Libya approves U.S. missions to get Benghazi suspects

WASHINGTON (CNN) -- The Libyan government has given the United States "tacit approval" to conduct missions inside Libya to capture suspects involved in the terror attack on the diplomatic compound in Benghazi last year, a senior U.S. official told CNN.

The official has direct knowledge of the arrangements but declined to be identified due to the sensitive nature of the information.

Approval for a mission against Benghazi suspects, which was granted in recent weeks, is the same type of agreement that allowed a U.S. raid this past weekend in Tripoli.

In that operation, Army Delta Forces captured Abu Anas al Libi, an al Qaeda operative wanted for his alleged role in the 1998 bombings of two U.S. embassies in Africa.

Under these approvals, key Libyan government officials are aware of potential U.S. operations but may not know the exact timing and place of a mission.

This means the United States could at any point decide to conduct a Benghazi operation using intelligence and military operatives in the region.

CNN previously reported the United States has a target list of Benghazi suspects the Obama administration has tracked through intelligence.

Tracking efforts include drone surveillance and operatives, who have moved in and out of Libya in recent months.

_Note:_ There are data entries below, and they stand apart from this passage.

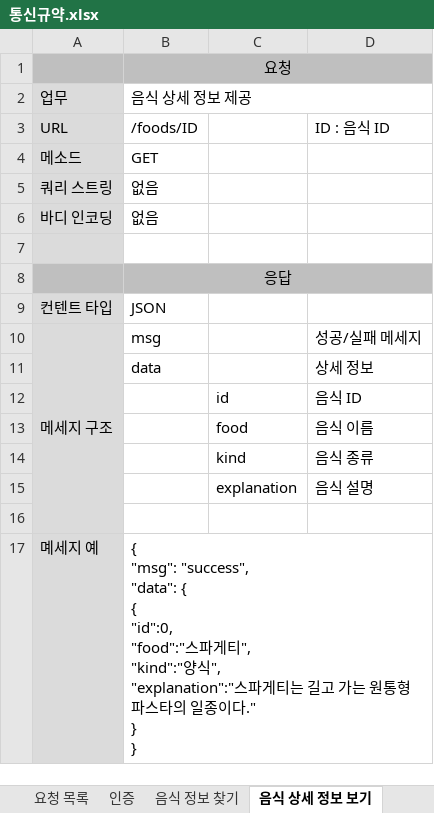
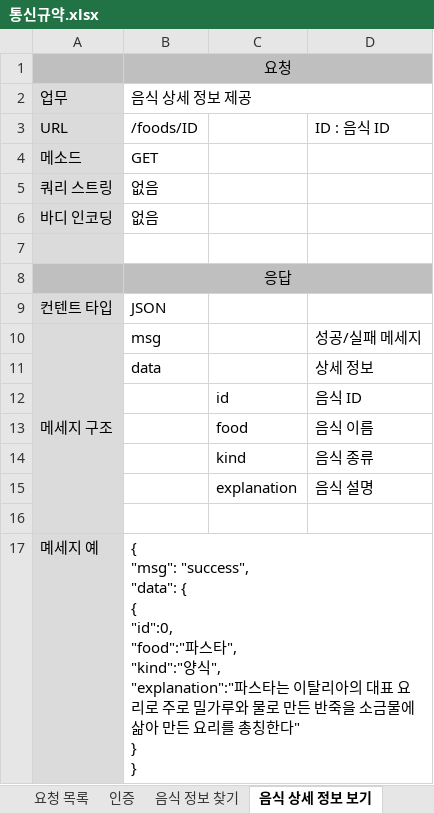
Before and after one commit to IDU-SW/202012716_LHH, an Excel workbook: 통신규약.xlsx, sheet 음식 상세 정보 보기, drawn as a sheet; values as stored, in another font and other column widths than the file's, no borders; ↵ is a line break in a cell; the diff names each change by its address in the sheet, - before the commit and + after, or states it on an @@ line.

```diff
--- a/통신규약.xlsx (sheet 음식 상세 정보 보기)
+++ b/통신규약.xlsx (sheet 음식 상세 정보 보기)
-B17: …{ ↵ { ↵ "id":0, ↵ "food":"스파게티", ↵ "kind":"양식", ↵ "explanation":"스파게티는 길고 가는 원통형 파스타의 일종이다." ↵ } ↵ }
+B17: …{ ↵ { ↵ "id":0, ↵ "food":"파스타", ↵ "kind":"양식", ↵ "explanation":"파스타는 이탈리아의 대표 요리로 주로 밀가루와 물로 만든 반죽을 소금물에 삶아 만든 요리를 총칭한다" ↵ } ↵ }
```
Also changed, not shown: sheet 음식 정보 추가, sheet 음식 정보 찾기.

Some details of the Libyan arrangements were first reported by the New York Times.